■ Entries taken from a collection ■
☆ ☆ ☆ ☆

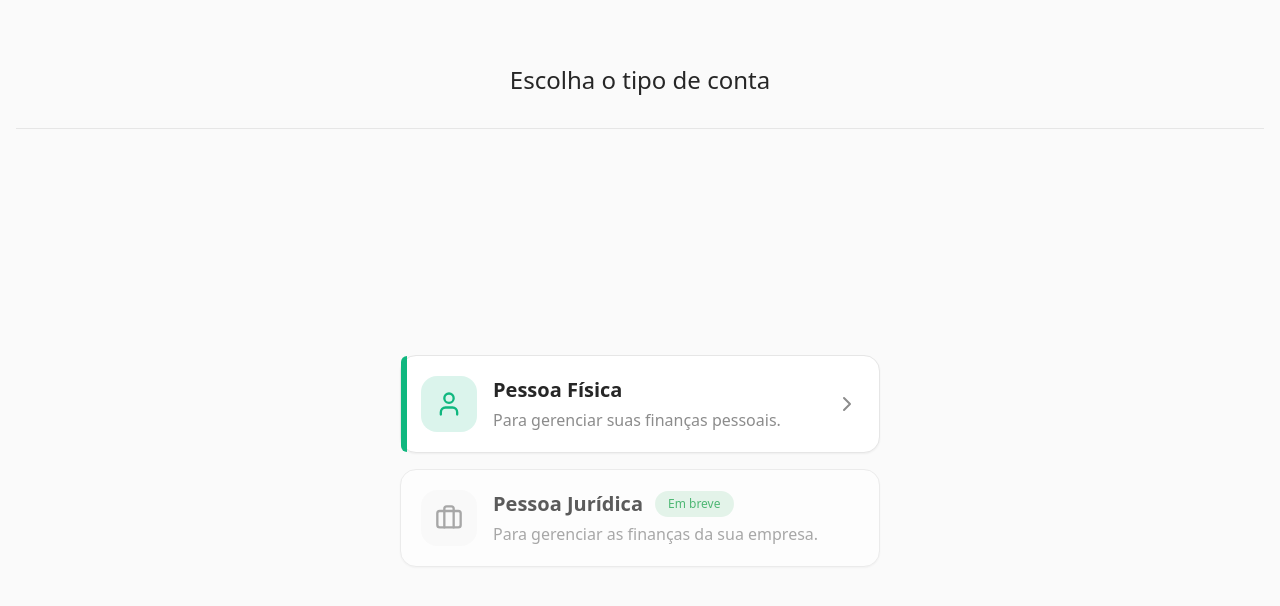
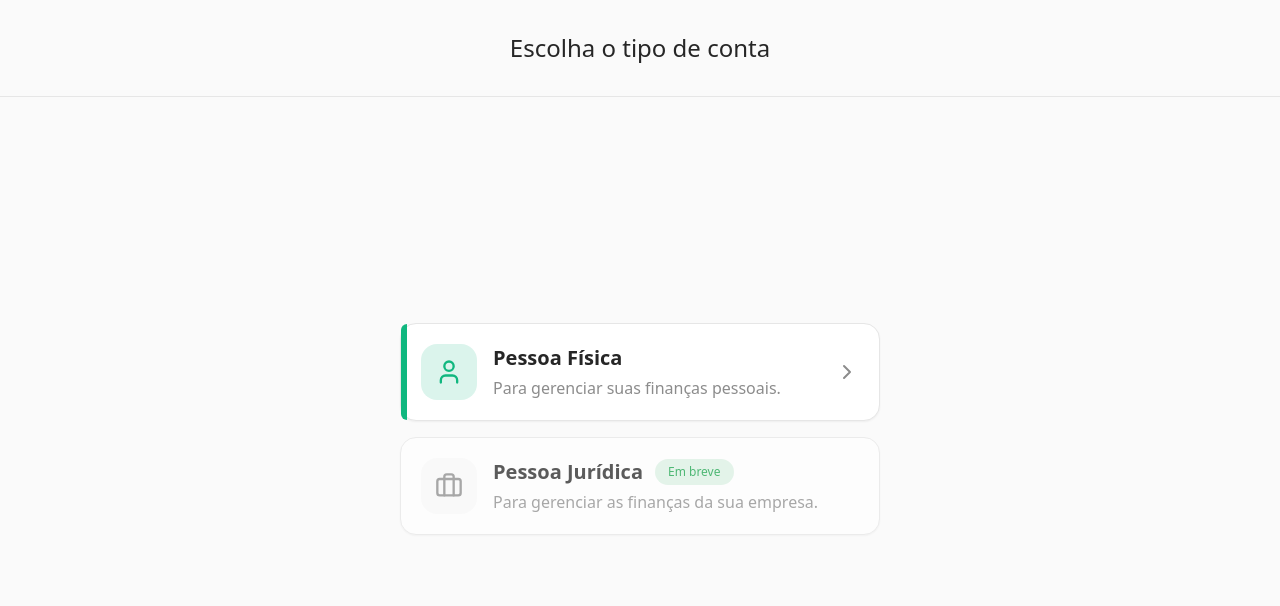
Before and after one commit to Chatfyai/seu-bolso-na-mao, a React (Vite) app: page /account-type in a window 1280 px wide. Shown: the top 606 px of the page. Built offline with nearby package versions, Linux system fonts and the light colour scheme; the HTML template or start-up script is replaced by a standard one.

Commit message:
Adjust Account Type Screen

```diff
--- a/src/pages/AccountType.tsx
+++ b/src/pages/AccountType.tsx
@@ -19,11 +19,11 @@ const AccountType = () => {
   return (
     <div className="min-h-screen bg-background">
       {/* Header */}
-      <div className="pt-16 pb-8 px-4">
-        <h1 className="text-2xl font-medium text-foreground text-center">
+      <div className="pt-8 pb-8">
+        <h1 className="text-2xl font-medium text-foreground text-center px-4">
           Escolha o tipo de conta
         </h1>
-        <Separator className="mt-8" />
+        <Separator className="mt-8 w-full" />
       </div>
 
       {/* Account Options - Centered in screen */}
```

☆ ☆ ☆ ☆

■ Exercise aim ■
Where does the word "AccountType" occur in the records? Return every line that holds it.

■ Answer to this exercise ■
--- a/src/pages/AccountType.tsx
+++ b/src/pages/AccountType.tsx
@@ -19,11 +19,11 @@ const AccountType = () => {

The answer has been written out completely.